The sun warmed their heads and shoulders for a long moment. Larry prodded his friend. “What are you afraid of? That you'll lose him?”
Charlie shuddered. “No, I'm afraid I already have.”
Larry rested a gentle hand on his shoulder. “Don't forget, Charles, that faith is hardly more irrational than fear.”
The One I Sought So Earnestly (Doctor Who/Stargate SG-1)
“Colonel O'Neill.” His cellmate's voice tugged Jack out of a haze of pain. When the world blinked into focus, the man sat cross-legged beside him, looking down past that ridiculous chin and stupid frayed bow tie.
The Doctor grinned, displaying a newly shattered tooth in his bruised mouth. “You keep silence brilliantly,” he observed.
“Be even easier if you'd shut up,” Jack retorted.
The Doctor laughed, then put a hand to his jaw. “And you can break it. Even more admirable.”
They were both in pain after days of questioning. That he could still laugh. . . . “Takes one to know one,” Jack said.
“Well, it certainly takes practice.”
The Doctor prodded his broken tooth with his tongue. “Which was hardest, for you?”
How could he choose, even if old habits allowed him to specify one particular secret?
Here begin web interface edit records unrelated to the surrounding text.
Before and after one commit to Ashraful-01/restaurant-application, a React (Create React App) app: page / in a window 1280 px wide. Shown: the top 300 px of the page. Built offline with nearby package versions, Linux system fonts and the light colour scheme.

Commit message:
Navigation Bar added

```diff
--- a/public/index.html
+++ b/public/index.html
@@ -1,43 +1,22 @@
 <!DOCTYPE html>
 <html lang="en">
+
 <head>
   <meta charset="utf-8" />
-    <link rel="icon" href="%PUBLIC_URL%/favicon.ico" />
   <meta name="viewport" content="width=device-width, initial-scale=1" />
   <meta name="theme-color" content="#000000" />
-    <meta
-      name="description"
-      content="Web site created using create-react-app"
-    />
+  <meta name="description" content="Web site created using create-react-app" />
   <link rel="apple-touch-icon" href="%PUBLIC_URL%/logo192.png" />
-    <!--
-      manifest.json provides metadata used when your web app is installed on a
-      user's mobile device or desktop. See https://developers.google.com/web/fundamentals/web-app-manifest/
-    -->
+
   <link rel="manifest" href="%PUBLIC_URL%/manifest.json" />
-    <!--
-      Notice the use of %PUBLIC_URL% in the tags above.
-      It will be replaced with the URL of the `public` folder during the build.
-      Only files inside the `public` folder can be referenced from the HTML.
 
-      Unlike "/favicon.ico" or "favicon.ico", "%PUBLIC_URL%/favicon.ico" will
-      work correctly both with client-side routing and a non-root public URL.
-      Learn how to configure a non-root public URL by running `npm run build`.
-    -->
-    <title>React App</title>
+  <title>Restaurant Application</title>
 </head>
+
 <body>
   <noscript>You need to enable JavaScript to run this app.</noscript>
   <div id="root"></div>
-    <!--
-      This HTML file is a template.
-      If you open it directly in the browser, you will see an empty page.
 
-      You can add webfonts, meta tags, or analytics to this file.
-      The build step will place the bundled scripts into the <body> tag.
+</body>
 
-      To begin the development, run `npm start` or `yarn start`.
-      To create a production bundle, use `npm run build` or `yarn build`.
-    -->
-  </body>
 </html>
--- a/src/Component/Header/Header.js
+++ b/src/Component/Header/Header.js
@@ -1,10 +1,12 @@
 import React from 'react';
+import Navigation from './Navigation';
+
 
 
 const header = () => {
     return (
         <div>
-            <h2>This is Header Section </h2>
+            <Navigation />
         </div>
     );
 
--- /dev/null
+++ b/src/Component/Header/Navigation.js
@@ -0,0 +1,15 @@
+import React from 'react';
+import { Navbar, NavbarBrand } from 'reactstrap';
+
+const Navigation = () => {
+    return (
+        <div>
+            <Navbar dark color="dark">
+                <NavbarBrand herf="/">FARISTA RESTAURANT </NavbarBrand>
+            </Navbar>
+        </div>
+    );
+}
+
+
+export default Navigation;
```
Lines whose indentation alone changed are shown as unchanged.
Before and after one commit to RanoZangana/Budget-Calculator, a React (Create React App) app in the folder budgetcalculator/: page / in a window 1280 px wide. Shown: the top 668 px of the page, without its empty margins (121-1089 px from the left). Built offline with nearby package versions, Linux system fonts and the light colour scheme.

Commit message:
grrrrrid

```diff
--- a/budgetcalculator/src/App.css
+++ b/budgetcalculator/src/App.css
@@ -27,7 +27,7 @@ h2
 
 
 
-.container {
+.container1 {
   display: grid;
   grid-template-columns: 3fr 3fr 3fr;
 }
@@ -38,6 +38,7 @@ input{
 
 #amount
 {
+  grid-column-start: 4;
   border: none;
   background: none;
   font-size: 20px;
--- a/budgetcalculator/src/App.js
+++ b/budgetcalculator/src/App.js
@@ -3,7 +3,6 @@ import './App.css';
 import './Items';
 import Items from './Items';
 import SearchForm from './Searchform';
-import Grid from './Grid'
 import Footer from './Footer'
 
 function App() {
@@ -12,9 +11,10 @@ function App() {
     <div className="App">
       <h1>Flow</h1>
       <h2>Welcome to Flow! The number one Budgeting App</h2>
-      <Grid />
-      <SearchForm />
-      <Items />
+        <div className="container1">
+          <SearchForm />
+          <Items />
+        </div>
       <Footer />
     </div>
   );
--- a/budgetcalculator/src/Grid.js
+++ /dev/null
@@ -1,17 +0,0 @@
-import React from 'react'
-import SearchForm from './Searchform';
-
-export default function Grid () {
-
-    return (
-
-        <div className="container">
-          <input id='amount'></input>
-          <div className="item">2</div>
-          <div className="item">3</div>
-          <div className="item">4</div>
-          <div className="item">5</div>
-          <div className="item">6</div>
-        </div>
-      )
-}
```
Perhaps he could compromise. “To know when I was allowed to speak.”
When he looked back up, the Doctor eyed Jack appraisingly. “That's always the hardest part,” he agreed. “Finding a person who can be trusted to keep one's secrets.”
“Sometimes there isn't one,” Jack reminded him.
“And sometimes he's right under one's nose.” The Doctor smiled again and patted Jack's shoulder.
Current Mood: pleased
So beautiful, poignant, thoughtful. All these in-character ways of fitting the theme. Thank you.
Ah, I'm so glad you like it! :) It was a lot of fun listening to all these different voices on this topic; the Doctor and Booth & Brennan were the hardest to get talking.
You're very, very welcome.